Drink less to prevent dementia2018-02-28
A study of over 1 million people conducted by the Centre for Addiction and Mental Health found that people with alcohol use disorders were more likely to have developed all types of dementia, including early-onset dementia.
The researchers found that chronic heavy drinking was the top risk factor for dementia when compared with other “modifiable” or “preventable” risk factors such as tobacco smoking, high blood pressure, diabetes, lower education, depression, and hearing loss. They speculated that heavy drinking has a strong impact because of the links to structural brain changes as well as other full-body impacts such as hypertension and liver damage.
As dementia is seen as a major threat to healthy ageing, the findings from this study provide new evidence to consider in policy development and practice updates. At the IFA 14th Global Conference on Ageing, delegates will have the pleasure of hearing about the latest research on this topic from global experts on cognitive health and dementia risk reduction.

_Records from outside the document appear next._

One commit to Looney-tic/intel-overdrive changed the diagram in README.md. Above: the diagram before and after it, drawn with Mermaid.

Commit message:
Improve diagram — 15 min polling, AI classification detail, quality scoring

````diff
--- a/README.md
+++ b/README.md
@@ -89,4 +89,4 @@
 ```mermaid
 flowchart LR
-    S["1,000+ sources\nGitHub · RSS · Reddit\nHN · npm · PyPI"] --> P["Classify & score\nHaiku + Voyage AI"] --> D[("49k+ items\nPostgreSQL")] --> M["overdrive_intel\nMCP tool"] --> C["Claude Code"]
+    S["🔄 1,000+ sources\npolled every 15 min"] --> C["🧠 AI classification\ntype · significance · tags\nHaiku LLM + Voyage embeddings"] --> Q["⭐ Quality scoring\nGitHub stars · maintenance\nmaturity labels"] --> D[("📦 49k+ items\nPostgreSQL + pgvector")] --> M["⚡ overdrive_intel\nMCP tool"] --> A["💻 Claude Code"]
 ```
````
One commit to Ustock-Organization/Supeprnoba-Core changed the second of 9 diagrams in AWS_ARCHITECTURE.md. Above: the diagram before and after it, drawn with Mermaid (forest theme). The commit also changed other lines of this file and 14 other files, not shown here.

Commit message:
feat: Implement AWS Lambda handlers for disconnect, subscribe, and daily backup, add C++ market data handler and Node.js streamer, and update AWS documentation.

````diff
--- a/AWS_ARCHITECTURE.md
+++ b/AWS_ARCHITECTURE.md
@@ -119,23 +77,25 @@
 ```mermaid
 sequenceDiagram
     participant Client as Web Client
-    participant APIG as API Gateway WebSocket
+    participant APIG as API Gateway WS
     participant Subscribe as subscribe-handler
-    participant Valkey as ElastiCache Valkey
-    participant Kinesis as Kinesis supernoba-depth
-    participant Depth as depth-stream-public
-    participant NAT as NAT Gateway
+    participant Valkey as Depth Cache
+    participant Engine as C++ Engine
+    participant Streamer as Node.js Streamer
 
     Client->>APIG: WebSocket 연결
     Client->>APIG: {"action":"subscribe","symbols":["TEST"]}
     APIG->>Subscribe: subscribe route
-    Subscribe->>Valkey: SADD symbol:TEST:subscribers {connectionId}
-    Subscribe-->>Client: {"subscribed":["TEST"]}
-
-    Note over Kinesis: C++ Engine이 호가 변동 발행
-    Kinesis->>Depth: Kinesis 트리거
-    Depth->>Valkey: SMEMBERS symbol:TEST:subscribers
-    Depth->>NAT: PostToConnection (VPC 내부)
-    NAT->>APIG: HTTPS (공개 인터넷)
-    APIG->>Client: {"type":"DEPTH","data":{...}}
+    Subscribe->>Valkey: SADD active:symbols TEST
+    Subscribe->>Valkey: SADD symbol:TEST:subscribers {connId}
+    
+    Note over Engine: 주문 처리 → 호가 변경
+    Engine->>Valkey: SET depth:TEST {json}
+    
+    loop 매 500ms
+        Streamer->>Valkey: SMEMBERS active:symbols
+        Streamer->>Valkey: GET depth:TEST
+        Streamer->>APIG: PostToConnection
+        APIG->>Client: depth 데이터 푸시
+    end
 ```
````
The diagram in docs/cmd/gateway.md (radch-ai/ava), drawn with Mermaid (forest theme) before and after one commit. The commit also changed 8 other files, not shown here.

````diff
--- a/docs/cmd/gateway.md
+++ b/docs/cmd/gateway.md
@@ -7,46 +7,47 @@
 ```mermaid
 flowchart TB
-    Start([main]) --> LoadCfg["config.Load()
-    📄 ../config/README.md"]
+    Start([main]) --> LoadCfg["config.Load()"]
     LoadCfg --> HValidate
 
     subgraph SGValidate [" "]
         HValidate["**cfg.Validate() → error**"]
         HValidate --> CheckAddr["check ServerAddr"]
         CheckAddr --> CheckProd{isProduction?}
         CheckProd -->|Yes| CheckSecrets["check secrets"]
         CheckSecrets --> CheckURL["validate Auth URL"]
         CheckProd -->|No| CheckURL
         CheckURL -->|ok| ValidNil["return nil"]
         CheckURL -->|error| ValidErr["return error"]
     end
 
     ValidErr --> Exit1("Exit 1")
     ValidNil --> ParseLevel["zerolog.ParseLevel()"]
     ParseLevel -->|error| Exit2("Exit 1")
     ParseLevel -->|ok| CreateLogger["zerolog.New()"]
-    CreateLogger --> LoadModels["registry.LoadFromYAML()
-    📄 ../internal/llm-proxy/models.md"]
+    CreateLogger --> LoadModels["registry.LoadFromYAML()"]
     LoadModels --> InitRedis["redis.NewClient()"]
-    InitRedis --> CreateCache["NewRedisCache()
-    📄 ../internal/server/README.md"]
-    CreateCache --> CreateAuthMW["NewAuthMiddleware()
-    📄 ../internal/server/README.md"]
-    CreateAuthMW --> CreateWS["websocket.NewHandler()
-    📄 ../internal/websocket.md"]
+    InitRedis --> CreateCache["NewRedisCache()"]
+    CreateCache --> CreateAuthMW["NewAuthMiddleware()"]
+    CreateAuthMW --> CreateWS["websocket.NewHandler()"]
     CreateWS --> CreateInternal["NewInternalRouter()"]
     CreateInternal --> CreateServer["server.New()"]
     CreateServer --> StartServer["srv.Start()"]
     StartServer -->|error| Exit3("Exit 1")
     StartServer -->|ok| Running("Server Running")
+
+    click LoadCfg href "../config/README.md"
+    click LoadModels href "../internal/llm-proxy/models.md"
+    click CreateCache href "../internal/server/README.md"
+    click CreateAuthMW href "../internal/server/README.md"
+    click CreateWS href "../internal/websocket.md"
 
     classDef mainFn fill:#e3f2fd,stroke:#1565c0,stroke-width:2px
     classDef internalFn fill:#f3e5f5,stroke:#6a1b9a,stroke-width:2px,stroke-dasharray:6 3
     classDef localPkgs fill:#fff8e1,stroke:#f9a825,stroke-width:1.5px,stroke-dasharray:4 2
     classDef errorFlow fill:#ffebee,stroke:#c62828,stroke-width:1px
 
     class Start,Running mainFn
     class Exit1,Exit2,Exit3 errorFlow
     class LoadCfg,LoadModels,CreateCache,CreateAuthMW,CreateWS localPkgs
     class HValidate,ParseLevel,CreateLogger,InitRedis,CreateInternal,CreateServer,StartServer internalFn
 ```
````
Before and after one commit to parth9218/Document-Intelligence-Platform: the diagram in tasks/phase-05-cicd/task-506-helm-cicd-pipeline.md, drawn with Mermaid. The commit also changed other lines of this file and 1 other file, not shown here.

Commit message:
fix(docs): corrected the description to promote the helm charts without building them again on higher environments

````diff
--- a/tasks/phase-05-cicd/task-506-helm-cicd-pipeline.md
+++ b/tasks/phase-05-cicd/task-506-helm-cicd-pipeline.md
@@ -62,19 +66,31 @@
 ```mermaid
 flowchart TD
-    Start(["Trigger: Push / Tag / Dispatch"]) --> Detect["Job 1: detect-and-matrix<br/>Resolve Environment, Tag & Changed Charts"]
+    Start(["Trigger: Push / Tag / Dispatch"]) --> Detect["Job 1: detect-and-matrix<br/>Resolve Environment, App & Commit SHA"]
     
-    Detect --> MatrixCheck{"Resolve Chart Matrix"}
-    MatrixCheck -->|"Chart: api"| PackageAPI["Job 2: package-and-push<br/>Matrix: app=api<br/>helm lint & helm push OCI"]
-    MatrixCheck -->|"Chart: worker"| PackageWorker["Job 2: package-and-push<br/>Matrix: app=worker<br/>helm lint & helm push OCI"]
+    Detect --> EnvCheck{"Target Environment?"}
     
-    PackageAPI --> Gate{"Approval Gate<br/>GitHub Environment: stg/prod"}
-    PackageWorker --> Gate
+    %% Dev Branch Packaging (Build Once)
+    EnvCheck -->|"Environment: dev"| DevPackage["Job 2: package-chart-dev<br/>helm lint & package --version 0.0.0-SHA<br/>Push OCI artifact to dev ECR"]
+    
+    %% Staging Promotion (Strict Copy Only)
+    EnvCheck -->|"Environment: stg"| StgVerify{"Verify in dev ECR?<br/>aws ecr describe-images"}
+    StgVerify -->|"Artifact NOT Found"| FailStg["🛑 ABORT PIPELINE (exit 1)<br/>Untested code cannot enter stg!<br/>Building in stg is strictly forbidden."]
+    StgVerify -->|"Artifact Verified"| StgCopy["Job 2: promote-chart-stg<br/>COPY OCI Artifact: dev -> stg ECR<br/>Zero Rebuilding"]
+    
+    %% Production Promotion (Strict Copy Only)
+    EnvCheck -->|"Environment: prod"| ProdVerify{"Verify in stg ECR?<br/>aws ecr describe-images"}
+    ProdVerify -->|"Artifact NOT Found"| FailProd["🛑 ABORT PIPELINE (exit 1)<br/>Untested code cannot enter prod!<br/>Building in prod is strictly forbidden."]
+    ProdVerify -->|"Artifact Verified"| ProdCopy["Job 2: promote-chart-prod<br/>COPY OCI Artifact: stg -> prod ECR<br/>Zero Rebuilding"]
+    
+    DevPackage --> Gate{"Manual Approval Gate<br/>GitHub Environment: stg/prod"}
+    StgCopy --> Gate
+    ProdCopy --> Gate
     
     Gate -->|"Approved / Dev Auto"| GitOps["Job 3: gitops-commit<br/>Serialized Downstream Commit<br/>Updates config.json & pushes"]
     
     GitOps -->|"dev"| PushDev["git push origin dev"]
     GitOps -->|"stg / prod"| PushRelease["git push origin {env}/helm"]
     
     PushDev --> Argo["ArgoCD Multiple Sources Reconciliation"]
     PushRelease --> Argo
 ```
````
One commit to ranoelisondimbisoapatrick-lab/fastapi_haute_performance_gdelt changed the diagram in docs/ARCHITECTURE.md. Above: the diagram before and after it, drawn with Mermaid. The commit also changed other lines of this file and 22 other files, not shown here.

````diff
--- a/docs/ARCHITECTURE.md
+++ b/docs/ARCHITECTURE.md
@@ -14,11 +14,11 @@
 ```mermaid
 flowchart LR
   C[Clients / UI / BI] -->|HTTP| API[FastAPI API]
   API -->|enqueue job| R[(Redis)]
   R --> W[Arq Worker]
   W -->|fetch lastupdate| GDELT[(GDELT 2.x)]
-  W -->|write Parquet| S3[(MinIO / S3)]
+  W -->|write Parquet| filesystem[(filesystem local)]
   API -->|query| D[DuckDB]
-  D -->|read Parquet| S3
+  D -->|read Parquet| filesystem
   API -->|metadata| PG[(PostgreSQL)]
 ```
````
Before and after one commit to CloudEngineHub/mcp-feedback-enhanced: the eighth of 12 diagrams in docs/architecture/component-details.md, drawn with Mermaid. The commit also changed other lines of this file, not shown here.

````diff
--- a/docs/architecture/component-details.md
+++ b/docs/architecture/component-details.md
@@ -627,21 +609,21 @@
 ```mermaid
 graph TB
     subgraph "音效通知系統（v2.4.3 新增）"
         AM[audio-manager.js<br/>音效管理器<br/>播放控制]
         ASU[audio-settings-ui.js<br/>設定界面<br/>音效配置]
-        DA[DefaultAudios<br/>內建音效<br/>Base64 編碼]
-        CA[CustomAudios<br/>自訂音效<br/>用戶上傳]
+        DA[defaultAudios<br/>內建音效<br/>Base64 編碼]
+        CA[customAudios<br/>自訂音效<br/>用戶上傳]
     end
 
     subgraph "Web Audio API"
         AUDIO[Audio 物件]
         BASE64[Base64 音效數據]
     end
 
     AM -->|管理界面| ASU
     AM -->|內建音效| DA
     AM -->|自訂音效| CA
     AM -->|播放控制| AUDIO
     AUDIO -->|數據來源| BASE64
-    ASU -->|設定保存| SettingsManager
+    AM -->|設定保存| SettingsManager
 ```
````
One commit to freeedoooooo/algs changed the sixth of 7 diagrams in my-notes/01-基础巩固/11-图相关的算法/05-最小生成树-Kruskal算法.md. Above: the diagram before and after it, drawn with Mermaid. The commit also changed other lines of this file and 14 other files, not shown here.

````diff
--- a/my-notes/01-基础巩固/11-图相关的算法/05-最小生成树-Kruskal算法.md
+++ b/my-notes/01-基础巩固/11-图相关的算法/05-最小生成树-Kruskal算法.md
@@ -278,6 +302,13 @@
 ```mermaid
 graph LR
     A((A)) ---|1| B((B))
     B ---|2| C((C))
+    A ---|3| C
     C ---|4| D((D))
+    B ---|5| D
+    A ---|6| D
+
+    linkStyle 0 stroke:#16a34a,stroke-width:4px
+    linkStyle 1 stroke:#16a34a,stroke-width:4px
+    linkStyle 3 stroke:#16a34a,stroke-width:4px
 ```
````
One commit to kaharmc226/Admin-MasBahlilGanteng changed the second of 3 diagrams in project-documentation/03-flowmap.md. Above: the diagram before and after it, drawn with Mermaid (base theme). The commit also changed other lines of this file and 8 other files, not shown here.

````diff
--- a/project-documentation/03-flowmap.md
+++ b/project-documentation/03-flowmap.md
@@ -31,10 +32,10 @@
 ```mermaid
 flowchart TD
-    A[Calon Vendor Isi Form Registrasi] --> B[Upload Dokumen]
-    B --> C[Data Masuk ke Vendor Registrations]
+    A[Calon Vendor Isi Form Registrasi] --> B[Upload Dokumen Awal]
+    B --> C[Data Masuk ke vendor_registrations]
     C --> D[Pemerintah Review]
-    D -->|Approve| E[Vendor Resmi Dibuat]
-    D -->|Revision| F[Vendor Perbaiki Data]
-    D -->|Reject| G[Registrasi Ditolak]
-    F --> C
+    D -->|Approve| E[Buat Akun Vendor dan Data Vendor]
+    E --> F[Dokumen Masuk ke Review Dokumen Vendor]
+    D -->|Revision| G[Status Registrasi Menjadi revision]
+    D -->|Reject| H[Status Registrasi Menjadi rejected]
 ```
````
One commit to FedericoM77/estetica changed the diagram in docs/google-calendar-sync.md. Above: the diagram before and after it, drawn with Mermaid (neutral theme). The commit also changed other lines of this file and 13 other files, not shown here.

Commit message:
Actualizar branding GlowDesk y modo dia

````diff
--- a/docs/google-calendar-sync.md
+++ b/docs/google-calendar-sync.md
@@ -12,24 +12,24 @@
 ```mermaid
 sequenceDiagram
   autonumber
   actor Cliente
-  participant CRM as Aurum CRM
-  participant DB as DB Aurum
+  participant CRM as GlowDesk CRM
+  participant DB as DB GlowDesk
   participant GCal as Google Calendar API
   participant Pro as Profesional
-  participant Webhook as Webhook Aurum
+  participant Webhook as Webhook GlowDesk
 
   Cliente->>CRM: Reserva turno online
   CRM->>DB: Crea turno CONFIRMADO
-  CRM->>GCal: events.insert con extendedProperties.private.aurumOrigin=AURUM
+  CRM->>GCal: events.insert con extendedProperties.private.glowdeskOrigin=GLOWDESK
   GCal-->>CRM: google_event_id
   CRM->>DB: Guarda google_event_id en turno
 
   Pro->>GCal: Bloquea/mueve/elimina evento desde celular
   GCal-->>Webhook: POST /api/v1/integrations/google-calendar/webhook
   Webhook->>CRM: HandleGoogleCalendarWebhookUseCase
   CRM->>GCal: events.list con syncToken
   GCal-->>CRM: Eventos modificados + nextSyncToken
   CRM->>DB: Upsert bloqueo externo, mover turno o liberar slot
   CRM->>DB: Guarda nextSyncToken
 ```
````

Learn more about what can be done to curb the risk of dementia from IFA experts.